Looking back over 2018, it was a good year for advancing good public education policies. Teachers received another raise, a compromise was reached which will reduce class sizes in kindergarten through third grade, and most importantly Wake County voters overwhelmingly supported a $583 million bond referendum to renovate existing and build new schools.
Those successes aren’t an end, however. They are just the beginning.
Looking ahead to 2019, WakeEd is focused on several education policy initiatives at the state and local level. Development of WCPSS and Wake County Government budgets have already begun. The General Assembly will start its new biennial session on January 7 as several new members are sworn in, including six in Wake County alone.
WakeEd will be working with elected officials throughout the legislative and local budget seasons to promote effective public education policies and advocate for increased funding for specific initiatives in key operating areas of school spending.
State and local funding has been a contentious issue for several years. Critics of the General Assembly say that per-pupil spending is well below where it should be, and it has not fully recovered from the beginning of the Great Recession a decade ago. However, General Assembly leaders correctly say they have increased education funding, including teacher pay, for five consecutive years.
Since education funding gets a lot of attention at budget time, it’s easy to forget that other areas of state funding would benefit from increased spending or even experience increase costs out of the state’s control.
That said, there’s still room for improvement. North Carolina is still not the most competitive in public school spending in several categories. WakeEd fully supports increasing public education spending at the state level in the next budget. In education alone, there are several priorities that will draw the most attention. Those are expected to be:
- increased funding for Pre-K programs
- school security and safety,
- hiring more social workers, nurses, social workers, and psychologists,
- teacher recruitment and retention,
- making improvements to the new principal salary schedule, and
- state-wide school construction bond referendum for the 2020 election.
This is by no means an exhaustive list, but WakeEd will be working with legislators to provide them with the perspective of how these measures affect the state’s largest school district which also accounts for about 10 percent of the state’s entire student population.

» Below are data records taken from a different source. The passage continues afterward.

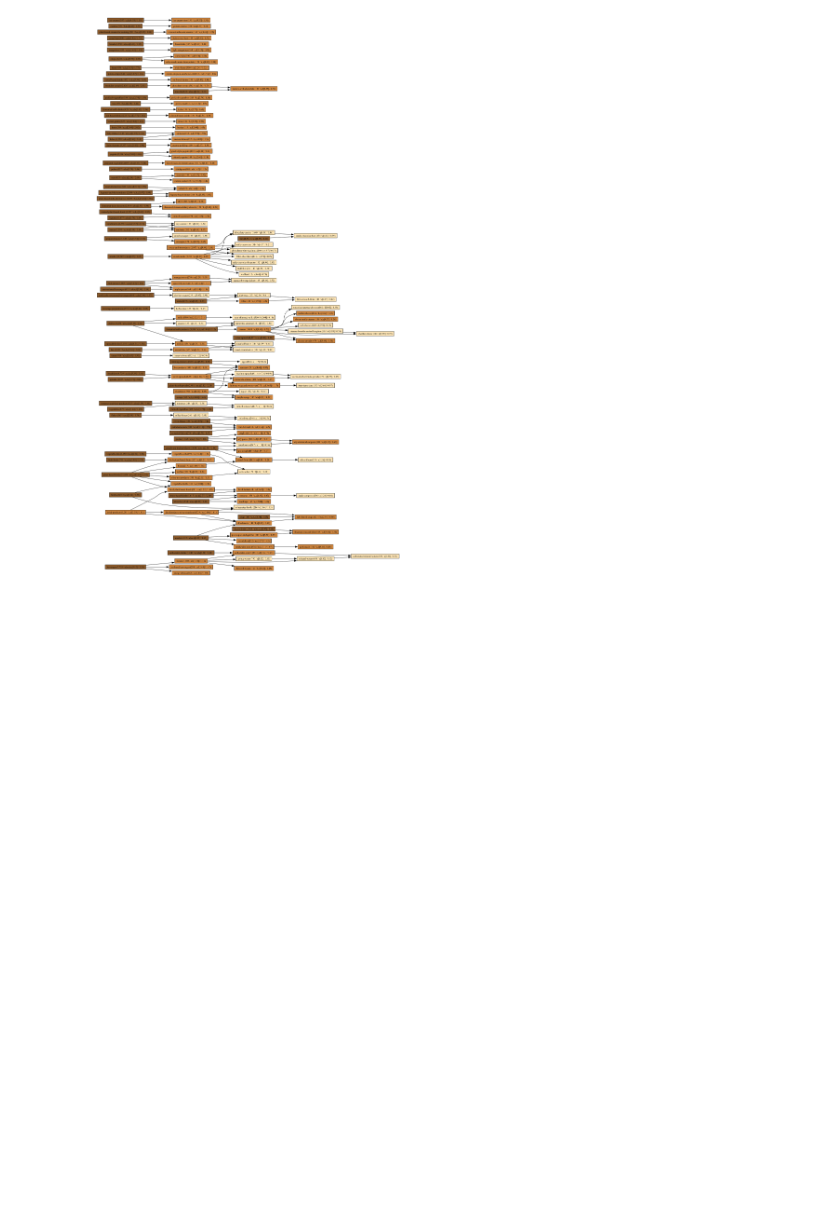
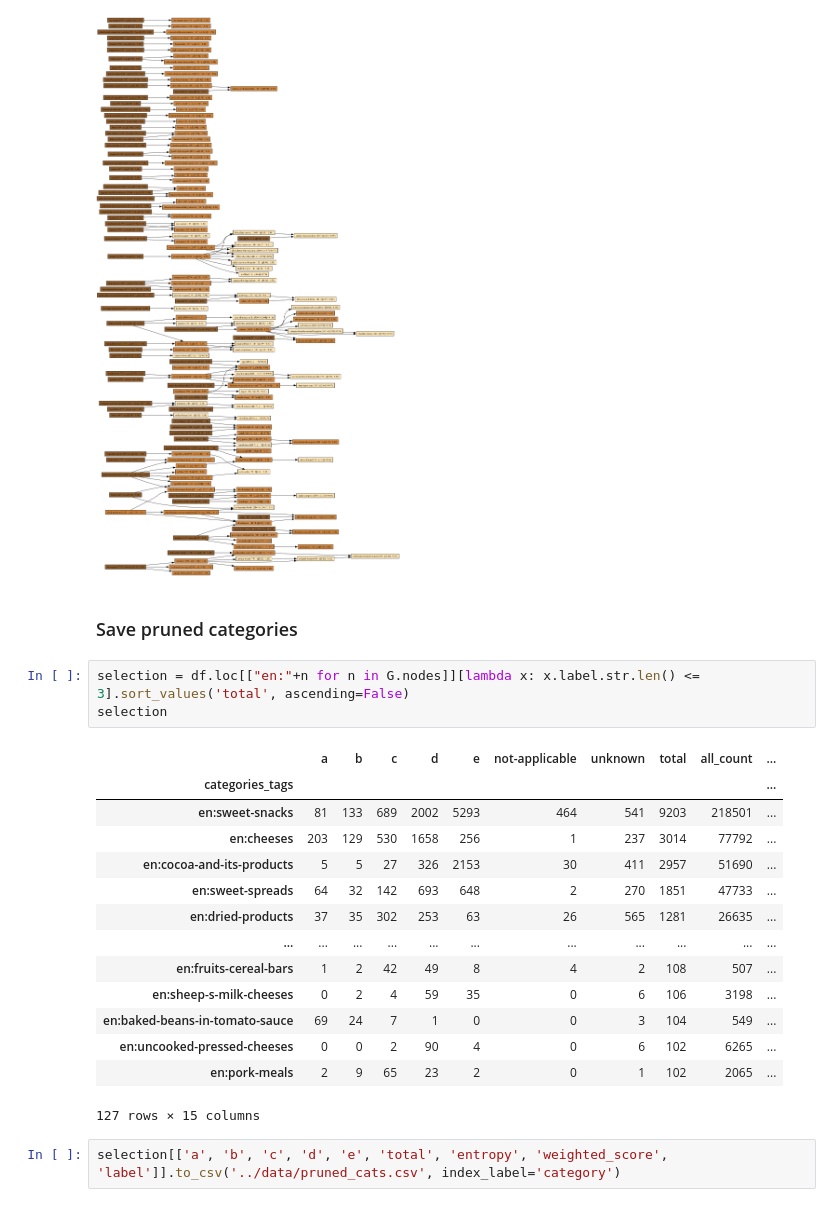
Before and after one commit to goerlitz/openfoodfacts-data-analysis, a Jupyter notebook: notebooks/41_scans_category_graph_analysis.ipynb, the cells around one changed output. Cells and saved outputs as stored; diff of their text form; blank space fills up the shorter version.

Commit message:
added taxonomy analysis for specific products

```diff
--- a/notebooks/41_scans_category_graph_analysis.ipynb
+++ b/notebooks/41_scans_category_graph_analysis.ipynb
@@ -221,3 +221,25 @@ P = display_graph(G)
 Image(P.create_png())
 # %% [output]
 [figure]
+# %% [markdown]
+### Save pruned categories
+# %%
+selection = df.loc[["en:"+n for n in G.nodes]][lambda x: x.label.str.len() <= 3].sort_values('total', ascending=False)
+selection
+# %% [output]
+|  | a | b | c | d | e | not-applicable | unknown | total | all_count | ... |
+| categories_tags |  |  |  |  |  |  |  |  |  | ... |
+| en:sweet-snacks | 81 | 133 | 689 | 2002 | 5293 | 464 | 541 | 9203 | 218501 | ... |
+| en:cheeses | 203 | 129 | 530 | 1658 | 256 | 1 | 237 | 3014 | 77792 | ... |
+| en:cocoa-and-its-products | 5 | 5 | 27 | 326 | 2153 | 30 | 411 | 2957 | 51690 | ... |
+| en:sweet-spreads | 64 | 32 | 142 | 693 | 648 | 2 | 270 | 1851 | 47733 | ... |
+| en:dried-products | 37 | 35 | 302 | 253 | 63 | 26 | 565 | 1281 | 26635 | ... |
+| ... | ... | ... | ... | ... | ... | ... | ... | ... | ... | ... |
+| en:fruits-cereal-bars | 1 | 2 | 42 | 49 | 8 | 4 | 2 | 108 | 507 | ... |
+| en:sheep-s-milk-cheeses | 0 | 2 | 4 | 59 | 35 | 0 | 6 | 106 | 3198 | ... |
+| en:baked-beans-in-tomato-sauce | 69 | 24 | 7 | 1 | 0 | 0 | 3 | 104 | 549 | ... |
+| en:uncooked-pressed-cheeses | 0 | 0 | 2 | 90 | 4 | 0 | 6 | 102 | 6265 | ... |
+| en:pork-meals | 2 | 9 | 65 | 23 | 2 | 0 | 1 | 102 | 2065 | ... |
+127 rows × 15 columns
+# %%
+selection[['a', 'b', 'c', 'd', 'e', 'total', 'entropy', 'weighted_score', 'label']].to_csv('../data/pruned_cats.csv', index_label='category')
```
Also changed, not shown: 1 other file.
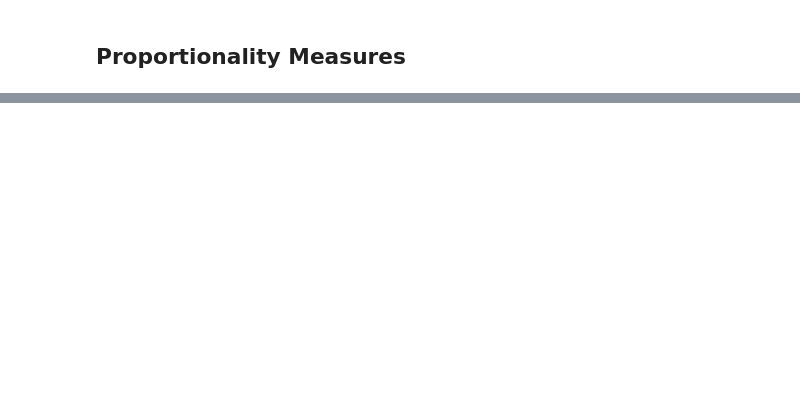
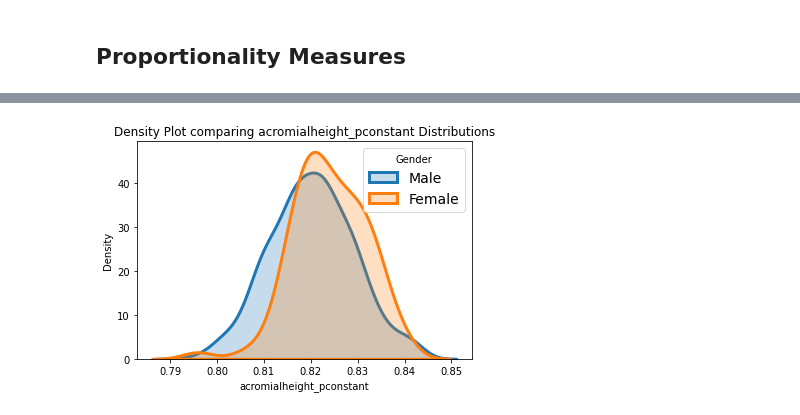
Before and after one commit to hkair/anthropometric-stats, a Jupyter notebook: analysis/ansur_analysis.ipynb, the cells around one changed output, grey strips where cells are left out. Saved outputs shown, nothing was run; the diff lists cells and outputs as text; code cells hidden in the pictures; blank space fills up the shorter version.

```diff
--- a/analysis/ansur_analysis.ipynb
+++ b/analysis/ansur_analysis.ipynb
@@ -538,0 +654,25 @@ plotDistribution('Weightlbs')
+# %%
+def proportionality_constants(df, stature="All", gender="Both", race="All"):
+    if gender == "Both":
+        if race != "All":
+            dff = df[df['DODRace'] == race_code[race]]
+        else:
+            dff = df.copy()
+    else:
+        if race != "All":
+            dff = df[(df['Gender'] == gender) & (df['DODRace'] == race_code[race])]
+        else:
+            dff = df[df['Gender'] == gender]
+
+    # Height
+    if stature != "All":
+        # returns the height between stature, stature+1 (in inches)
+        dff = dff[(dff["Heightin"] >= stature) & (dff["Heightin"] < stature+1)]
+
+    # Compute Constants
+    for col in dff.columns:
+        if col in body_measurements:
+            dff[col+"_pconstant"] = dff[col]/dff["stature"]
+    return dff
+# %%
+prop_df = proportionality_constants(df, 69, gender="Both", race="All")
@@ -538,0 +688,4 @@ plotDistribution('Weightlbs')
+# %%
+plotDistribution(prop_df, "acromialheight_pconstant")
+# %% [output]
+[figure, added]
```
Also changed, not shown: parts of 12 cells of this notebook, 1 other file.
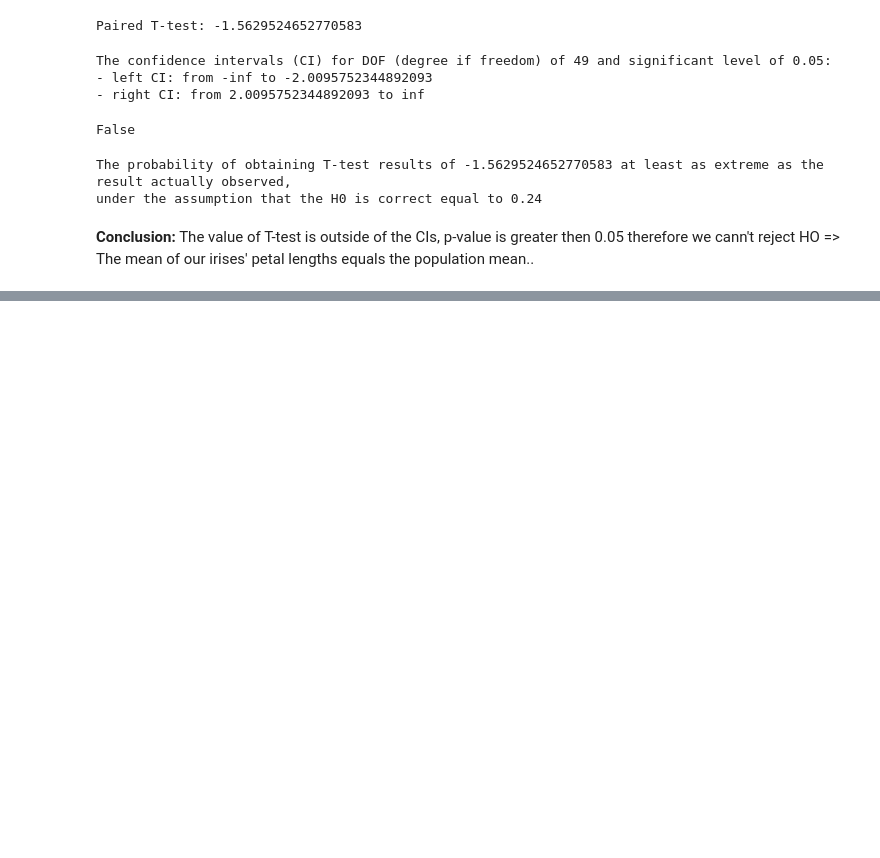
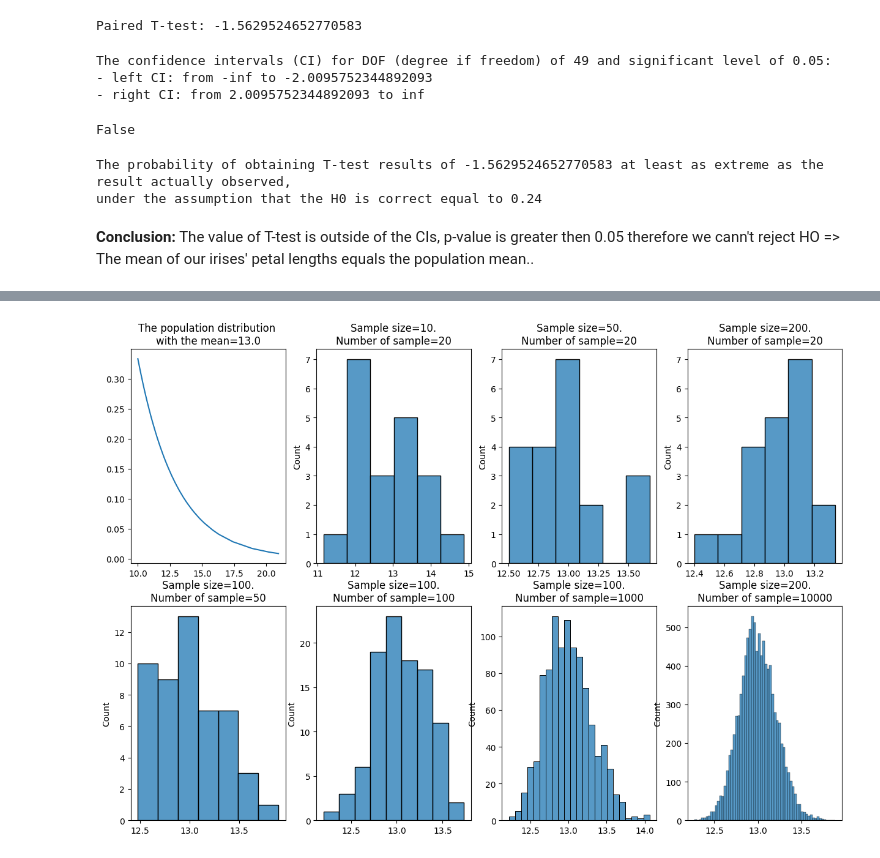
Before and after one commit to aakhterov/ML_algorithms_from_scratch, a Jupyter notebook: statistical_tests_from_scratch.ipynb, the cells around one changed output, grey strips where cells are left out. Drawn from its saved outputs; the diff is of its cells as text; code cells hidden in the pictures; blank space fills up the shorter version.

```diff
--- a/statistical_tests_from_scratch.ipynb
+++ b/statistical_tests_from_scratch.ipynb
@@ -221,0 +293,5 @@ under the assumption that the H0 is correct equal to 0.24
+# %%
+exp_distr = expon(loc=10, scale=3)
+plot_CLT(exp_distr)
+# %% [output]
+[figure, added]
```
Also changed, not shown: parts of 9 cells of this notebook.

At the local level, public school funding remains the top priority for WakeEd’s advocacy. County Commissioners have increased spending on WCPSS consistently since 2015. Like the state, the county’s appointed leaders and the elected commissioners must balance increasing education funding with needs in other areas such as affordable housing, public health, parks and recreation, and public safety.
County government is in a tough position because it is often the last stop on the public education funding cycle, meaning it is often looked to for picking up the tab for school system spending when federal and state funding doesn’t cover the full cost of educating students.
Looking ahead to this budget cycle, WakeEd will continue to promote the message that the voters and business leaders in Wake County are overwhelmingly in favor of increasing funding for WCPSS so that the school system may continue to offer the best and most equitable educational opportunities for the 160,000 students enrolled in its 187 schools.
For WCPSS to continue to offer schools of first-choice rather than last-resort, the system needs to operate at a different level than most of the state’s 115 school systems. While state funding has increased, it has also not been adequate to meet Wake’s needs; and while county funding has increased, the local dollars spent on public education have also fallen short.
Although salaries often get the headlines, when spending doesn’t meet the need, it is the support system that feels the pinch. Schools aren’t cleaned as often. Small repairs and routine maintenance are delayed. Bus routes run longer. Supplies run out earlier and aren’t always replaced.
WakeEd is committed to carrying the message to elected and appointed leaders in the new year that public schools continue to need their unwavering support. Adequate funding is the top priority, because without it most of the best practices in education cannot be fully implemented.